▶ _INFORMATION PROVIDED_:
- - - - -
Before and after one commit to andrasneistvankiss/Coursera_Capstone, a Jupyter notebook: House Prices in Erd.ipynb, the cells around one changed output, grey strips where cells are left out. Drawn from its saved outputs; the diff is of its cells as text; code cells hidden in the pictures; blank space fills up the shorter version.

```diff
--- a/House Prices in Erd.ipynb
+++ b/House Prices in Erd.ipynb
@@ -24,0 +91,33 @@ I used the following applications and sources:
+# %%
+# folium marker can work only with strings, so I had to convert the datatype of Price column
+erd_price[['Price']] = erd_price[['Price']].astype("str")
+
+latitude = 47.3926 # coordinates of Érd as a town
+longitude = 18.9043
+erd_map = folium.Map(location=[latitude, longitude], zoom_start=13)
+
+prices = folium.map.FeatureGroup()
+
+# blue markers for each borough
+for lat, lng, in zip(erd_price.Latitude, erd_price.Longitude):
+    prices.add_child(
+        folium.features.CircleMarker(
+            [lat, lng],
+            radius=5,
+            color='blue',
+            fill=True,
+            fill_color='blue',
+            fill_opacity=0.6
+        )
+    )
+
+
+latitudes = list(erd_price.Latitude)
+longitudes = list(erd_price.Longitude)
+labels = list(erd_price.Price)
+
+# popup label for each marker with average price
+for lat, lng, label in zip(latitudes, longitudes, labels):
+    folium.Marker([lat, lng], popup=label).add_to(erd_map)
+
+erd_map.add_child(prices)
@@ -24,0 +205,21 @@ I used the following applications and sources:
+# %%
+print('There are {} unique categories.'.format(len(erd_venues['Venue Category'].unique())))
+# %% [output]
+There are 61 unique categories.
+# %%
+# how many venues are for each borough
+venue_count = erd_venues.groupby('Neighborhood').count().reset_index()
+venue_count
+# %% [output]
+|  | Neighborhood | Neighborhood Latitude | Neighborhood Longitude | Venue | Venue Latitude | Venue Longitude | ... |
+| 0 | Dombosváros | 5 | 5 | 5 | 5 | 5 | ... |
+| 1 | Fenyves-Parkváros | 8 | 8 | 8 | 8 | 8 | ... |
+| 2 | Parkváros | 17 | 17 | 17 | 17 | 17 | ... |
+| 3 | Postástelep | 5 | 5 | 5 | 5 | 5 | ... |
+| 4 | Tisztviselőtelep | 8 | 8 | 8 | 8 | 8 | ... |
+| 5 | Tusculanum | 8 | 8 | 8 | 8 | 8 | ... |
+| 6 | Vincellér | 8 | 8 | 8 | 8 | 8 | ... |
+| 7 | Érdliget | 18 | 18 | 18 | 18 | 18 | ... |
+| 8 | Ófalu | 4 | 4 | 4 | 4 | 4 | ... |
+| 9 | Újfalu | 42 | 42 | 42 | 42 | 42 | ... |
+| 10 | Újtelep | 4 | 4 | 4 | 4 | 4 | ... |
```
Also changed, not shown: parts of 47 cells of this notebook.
- - - - -
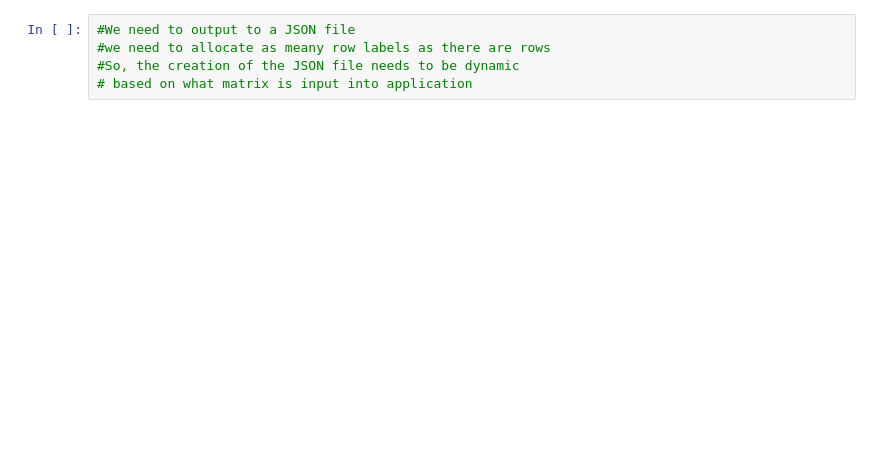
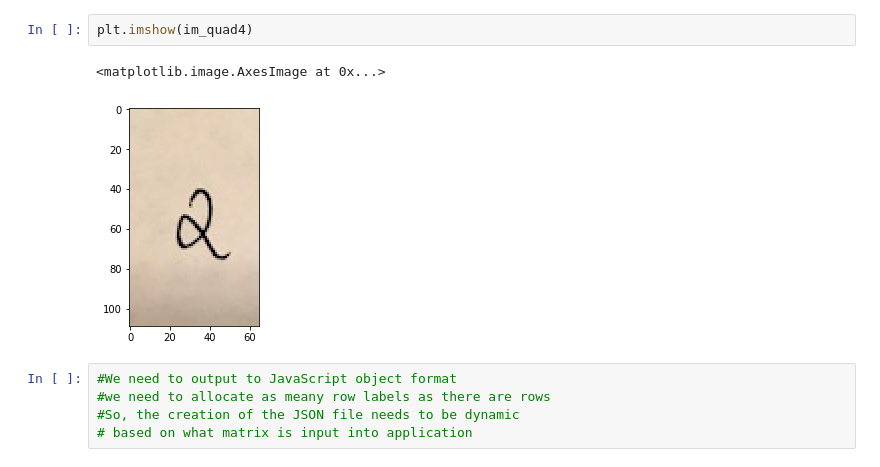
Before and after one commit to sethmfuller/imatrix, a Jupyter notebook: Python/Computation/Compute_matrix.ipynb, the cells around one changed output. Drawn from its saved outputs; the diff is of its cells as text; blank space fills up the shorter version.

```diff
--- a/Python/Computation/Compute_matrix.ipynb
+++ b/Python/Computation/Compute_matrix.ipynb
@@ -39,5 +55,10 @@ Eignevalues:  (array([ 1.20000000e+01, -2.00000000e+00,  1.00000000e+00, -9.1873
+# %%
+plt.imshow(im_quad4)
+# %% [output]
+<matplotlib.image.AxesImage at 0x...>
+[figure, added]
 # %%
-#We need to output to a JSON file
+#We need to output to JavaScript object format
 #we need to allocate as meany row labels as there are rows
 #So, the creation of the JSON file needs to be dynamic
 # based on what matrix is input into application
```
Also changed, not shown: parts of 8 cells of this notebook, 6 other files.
- - - - -
▶ _TO DO_: Scan the material for "used" and copy the lines that hold it.

▶ _OUTPUT OF THE EXERCISE_:
@@ -24,0 +91,33 @@ I used the following applications and sources:
@@ -24,0 +205,21 @@ I used the following applications and sources:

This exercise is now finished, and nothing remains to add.